Starting at the line below holding "Before and after one commit to Prasoonsoni398/React-learning, a" and stopping at the line holding "feat: enhance dark", print every line exactly, both ends included, and leave the rest out.

####

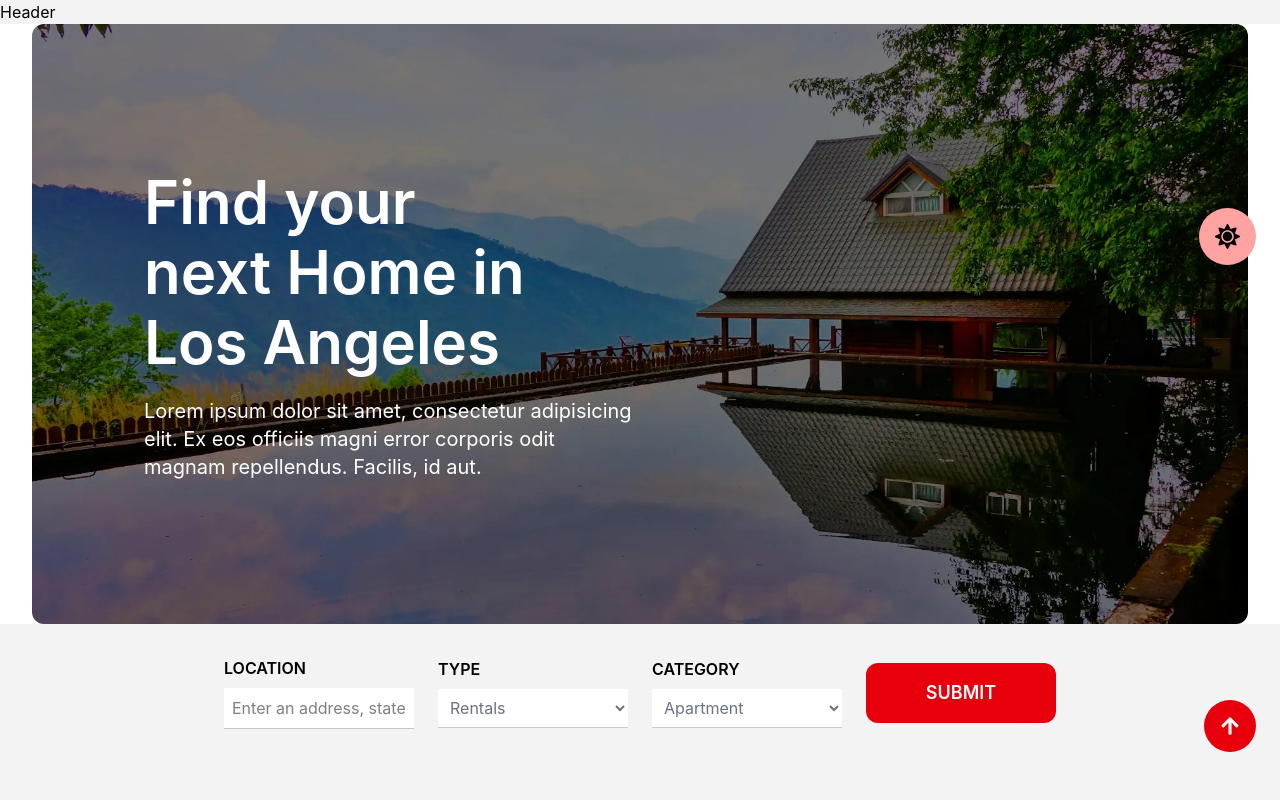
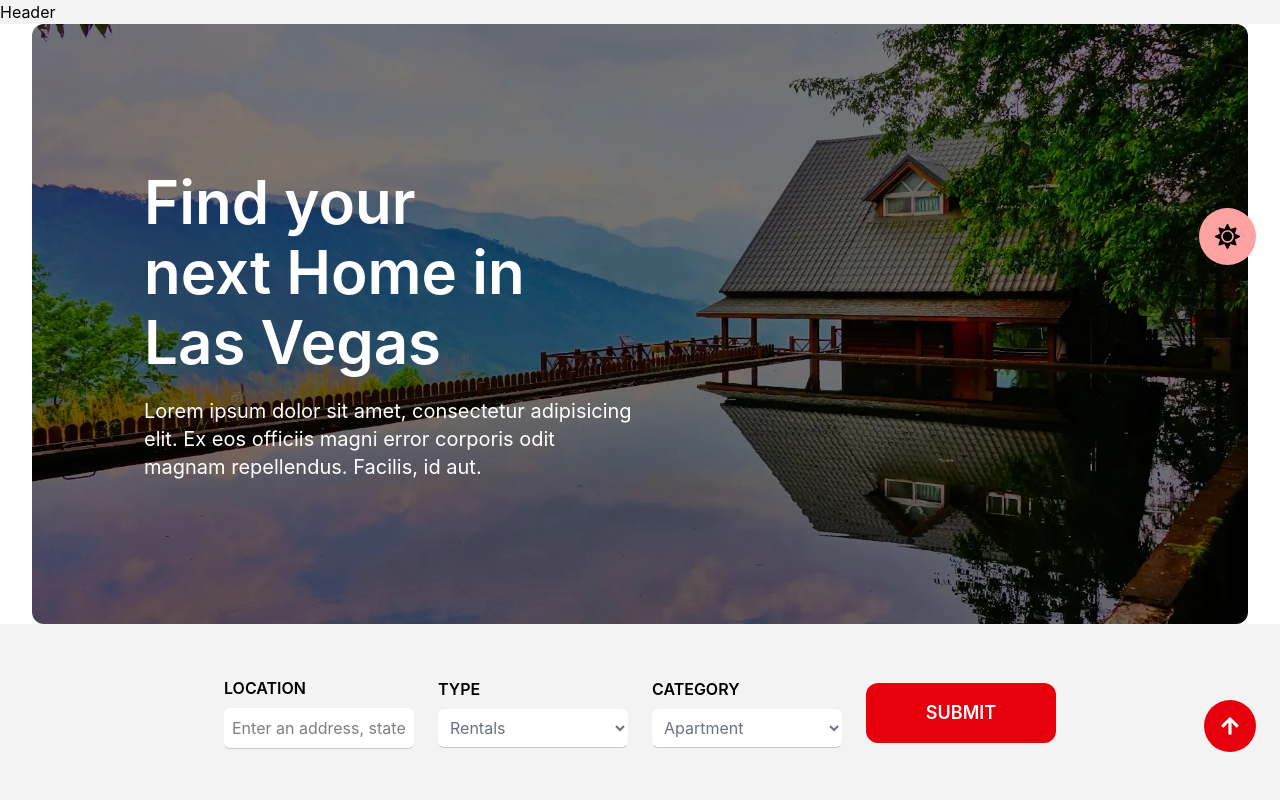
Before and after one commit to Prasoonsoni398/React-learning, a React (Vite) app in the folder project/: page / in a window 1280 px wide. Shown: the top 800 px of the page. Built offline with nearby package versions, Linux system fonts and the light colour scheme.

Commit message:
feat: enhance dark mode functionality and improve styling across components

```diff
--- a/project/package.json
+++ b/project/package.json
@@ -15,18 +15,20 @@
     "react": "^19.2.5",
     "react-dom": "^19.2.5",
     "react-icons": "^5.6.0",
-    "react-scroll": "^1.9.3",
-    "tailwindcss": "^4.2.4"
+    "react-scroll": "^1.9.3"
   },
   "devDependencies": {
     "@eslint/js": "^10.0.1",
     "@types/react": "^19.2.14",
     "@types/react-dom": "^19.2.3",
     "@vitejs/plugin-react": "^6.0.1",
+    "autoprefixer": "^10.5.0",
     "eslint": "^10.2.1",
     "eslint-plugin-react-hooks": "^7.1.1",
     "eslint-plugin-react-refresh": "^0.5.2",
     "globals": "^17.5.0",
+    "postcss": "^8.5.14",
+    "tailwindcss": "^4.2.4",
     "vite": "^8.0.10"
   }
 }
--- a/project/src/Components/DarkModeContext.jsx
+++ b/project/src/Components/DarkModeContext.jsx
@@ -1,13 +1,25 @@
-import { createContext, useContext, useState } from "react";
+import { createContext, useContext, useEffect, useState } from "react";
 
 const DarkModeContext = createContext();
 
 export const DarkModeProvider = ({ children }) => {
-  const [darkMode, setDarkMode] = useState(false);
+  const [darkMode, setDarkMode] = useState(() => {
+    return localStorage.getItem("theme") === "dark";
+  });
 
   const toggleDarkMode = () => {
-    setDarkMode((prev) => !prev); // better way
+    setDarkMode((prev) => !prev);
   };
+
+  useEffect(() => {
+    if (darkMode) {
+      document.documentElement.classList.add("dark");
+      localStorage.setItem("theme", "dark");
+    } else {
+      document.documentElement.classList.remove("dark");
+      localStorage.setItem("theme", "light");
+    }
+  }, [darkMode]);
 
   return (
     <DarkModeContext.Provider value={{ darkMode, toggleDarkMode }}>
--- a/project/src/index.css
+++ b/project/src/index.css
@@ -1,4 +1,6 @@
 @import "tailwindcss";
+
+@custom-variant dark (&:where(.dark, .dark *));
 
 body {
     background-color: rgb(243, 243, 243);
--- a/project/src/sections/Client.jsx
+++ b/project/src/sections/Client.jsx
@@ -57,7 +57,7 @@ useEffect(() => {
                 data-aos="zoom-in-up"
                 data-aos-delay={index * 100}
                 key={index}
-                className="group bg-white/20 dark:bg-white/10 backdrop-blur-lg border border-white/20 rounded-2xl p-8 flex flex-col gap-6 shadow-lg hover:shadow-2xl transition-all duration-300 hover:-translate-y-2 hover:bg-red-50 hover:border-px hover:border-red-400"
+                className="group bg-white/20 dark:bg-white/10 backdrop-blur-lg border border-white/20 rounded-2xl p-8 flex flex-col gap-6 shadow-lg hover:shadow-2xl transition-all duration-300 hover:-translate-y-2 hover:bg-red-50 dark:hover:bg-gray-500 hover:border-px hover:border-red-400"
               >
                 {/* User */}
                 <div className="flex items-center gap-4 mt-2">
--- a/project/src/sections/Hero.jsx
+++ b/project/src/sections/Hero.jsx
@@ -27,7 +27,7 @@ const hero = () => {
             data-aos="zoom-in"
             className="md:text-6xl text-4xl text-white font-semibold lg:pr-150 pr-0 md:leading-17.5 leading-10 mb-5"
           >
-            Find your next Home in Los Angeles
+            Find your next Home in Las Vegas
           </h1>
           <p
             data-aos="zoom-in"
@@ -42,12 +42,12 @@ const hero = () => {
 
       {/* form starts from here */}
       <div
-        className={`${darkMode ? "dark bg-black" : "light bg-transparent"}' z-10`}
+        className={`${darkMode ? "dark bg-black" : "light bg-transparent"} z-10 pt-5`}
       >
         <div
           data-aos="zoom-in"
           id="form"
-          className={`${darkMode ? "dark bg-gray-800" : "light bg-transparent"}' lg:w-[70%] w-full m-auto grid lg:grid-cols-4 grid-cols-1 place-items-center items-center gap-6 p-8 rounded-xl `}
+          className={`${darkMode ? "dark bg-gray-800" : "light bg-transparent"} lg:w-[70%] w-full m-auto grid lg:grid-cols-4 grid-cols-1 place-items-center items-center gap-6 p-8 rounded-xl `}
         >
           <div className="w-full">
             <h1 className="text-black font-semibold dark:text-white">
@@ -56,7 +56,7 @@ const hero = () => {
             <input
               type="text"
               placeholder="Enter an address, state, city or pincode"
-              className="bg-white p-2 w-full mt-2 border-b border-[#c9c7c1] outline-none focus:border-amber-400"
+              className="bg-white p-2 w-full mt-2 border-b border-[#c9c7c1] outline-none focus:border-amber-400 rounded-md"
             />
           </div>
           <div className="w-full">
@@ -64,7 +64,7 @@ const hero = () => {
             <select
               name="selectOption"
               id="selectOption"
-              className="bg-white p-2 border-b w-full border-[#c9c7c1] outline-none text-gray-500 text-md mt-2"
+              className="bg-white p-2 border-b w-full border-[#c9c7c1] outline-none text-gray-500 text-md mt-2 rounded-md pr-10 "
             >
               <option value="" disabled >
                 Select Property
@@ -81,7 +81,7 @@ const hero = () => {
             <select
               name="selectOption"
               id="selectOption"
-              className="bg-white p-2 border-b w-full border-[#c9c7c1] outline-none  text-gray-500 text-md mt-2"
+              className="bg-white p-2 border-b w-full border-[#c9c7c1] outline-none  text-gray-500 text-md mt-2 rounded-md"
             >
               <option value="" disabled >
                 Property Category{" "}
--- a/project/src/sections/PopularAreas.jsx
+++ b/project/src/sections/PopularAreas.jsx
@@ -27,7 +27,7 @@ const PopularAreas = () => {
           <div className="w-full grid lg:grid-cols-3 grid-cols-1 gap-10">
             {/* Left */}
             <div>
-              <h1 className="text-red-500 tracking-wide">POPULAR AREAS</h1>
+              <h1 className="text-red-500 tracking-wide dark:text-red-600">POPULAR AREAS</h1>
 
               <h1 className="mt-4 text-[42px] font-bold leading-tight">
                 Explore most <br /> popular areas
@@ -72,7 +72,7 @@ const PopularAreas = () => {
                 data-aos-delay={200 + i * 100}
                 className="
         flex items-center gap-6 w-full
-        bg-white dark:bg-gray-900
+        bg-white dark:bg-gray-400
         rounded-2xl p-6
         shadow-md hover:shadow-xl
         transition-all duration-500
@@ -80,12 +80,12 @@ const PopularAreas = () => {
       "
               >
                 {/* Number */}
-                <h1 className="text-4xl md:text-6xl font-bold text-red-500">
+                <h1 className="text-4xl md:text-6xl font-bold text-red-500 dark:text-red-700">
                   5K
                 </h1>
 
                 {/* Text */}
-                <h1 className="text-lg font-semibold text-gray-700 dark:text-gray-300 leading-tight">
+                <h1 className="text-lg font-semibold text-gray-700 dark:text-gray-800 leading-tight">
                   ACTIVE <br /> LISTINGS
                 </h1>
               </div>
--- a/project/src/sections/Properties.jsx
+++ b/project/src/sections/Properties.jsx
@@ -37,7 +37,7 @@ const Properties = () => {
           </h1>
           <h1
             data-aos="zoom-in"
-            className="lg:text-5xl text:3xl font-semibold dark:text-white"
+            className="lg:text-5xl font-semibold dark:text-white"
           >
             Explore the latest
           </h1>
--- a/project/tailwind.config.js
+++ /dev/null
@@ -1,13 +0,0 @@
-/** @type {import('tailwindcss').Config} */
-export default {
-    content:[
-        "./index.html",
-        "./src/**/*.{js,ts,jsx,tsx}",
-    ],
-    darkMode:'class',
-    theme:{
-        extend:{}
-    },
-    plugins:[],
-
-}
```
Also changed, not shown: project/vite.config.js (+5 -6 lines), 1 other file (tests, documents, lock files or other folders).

####

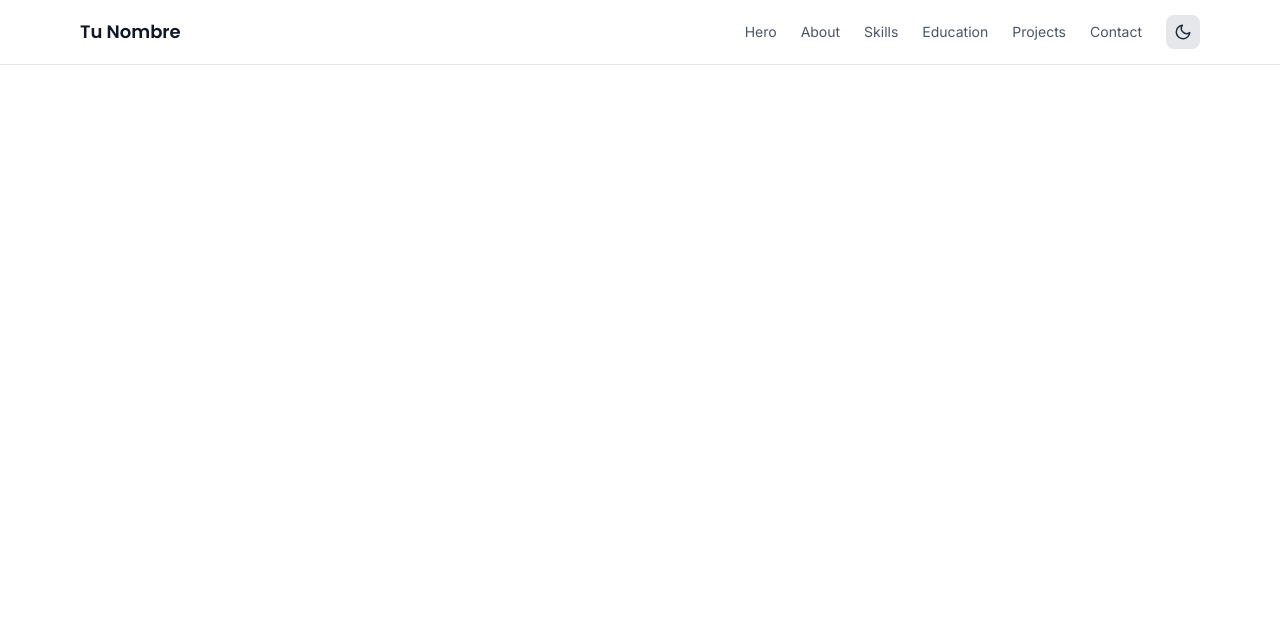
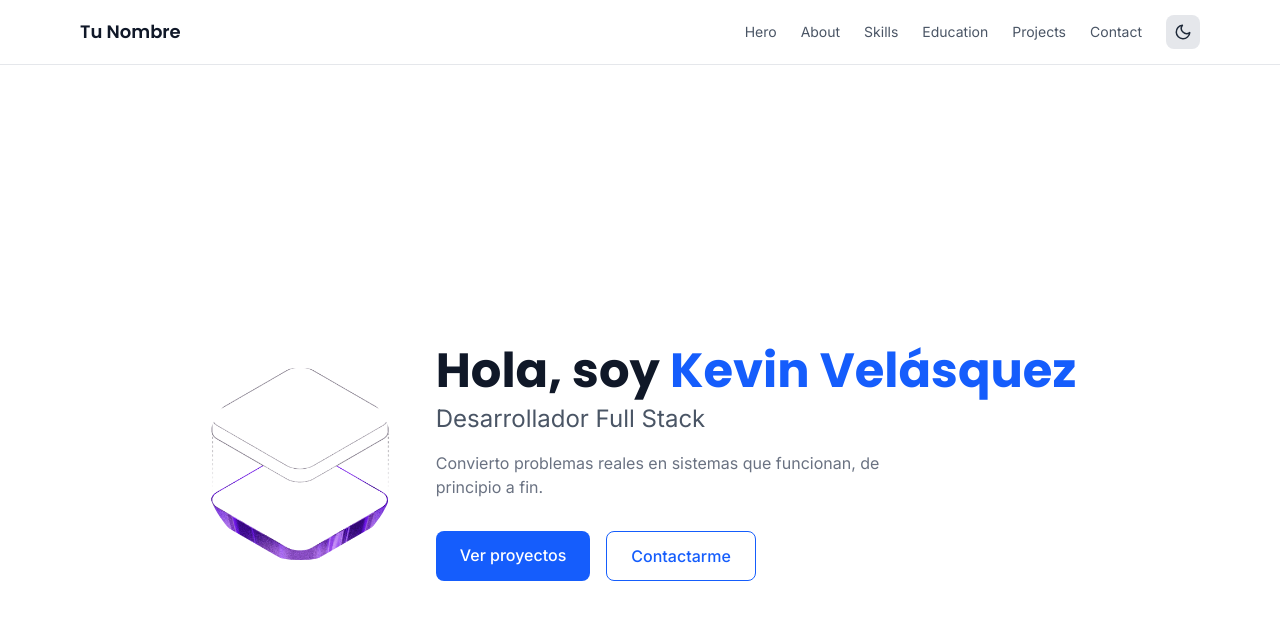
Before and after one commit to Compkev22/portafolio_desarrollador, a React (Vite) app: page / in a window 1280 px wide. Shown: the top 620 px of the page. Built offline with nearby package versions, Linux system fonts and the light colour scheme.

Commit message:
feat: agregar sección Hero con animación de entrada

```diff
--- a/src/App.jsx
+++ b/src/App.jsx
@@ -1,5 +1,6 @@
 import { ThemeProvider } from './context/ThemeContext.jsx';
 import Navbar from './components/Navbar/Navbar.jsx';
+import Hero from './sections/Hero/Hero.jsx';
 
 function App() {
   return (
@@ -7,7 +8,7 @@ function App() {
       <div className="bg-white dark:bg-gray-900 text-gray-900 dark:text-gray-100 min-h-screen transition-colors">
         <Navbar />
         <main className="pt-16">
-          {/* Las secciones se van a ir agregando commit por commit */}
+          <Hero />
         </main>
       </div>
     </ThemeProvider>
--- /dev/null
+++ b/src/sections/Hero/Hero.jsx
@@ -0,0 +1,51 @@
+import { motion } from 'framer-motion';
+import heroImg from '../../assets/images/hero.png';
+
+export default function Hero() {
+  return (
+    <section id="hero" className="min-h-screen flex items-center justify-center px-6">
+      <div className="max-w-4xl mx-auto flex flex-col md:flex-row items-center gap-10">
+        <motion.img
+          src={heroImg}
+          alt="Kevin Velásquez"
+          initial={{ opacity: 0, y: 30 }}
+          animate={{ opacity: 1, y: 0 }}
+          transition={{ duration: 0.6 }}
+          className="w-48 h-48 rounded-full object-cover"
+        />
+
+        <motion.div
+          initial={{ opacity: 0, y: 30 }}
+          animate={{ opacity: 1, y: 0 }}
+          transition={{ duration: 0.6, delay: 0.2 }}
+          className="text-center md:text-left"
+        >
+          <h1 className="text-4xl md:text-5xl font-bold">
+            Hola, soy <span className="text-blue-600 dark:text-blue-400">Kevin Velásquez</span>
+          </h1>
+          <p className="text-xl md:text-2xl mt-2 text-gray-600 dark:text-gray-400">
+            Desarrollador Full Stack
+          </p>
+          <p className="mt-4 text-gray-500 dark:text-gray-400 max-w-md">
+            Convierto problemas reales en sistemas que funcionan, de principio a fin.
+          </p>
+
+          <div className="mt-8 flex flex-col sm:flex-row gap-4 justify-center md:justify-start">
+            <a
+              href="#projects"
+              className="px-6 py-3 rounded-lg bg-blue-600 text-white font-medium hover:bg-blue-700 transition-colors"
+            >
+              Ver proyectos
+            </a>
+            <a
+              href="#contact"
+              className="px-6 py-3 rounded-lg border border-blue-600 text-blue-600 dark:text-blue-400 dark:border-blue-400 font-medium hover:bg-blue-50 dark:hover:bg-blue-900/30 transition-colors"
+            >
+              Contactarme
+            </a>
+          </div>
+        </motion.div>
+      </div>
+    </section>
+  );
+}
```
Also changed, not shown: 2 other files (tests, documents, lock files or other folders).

####

**Result below**.
Before and after one commit to Prasoonsoni398/React-learning, a React (Vite) app in the folder project/: page / in a window 1280 px wide. Shown: the top 800 px of the page. Built offline with nearby package versions, Linux system fonts and the light colour scheme.

Commit message:
feat: enhance dark mode functionality and improve styling across components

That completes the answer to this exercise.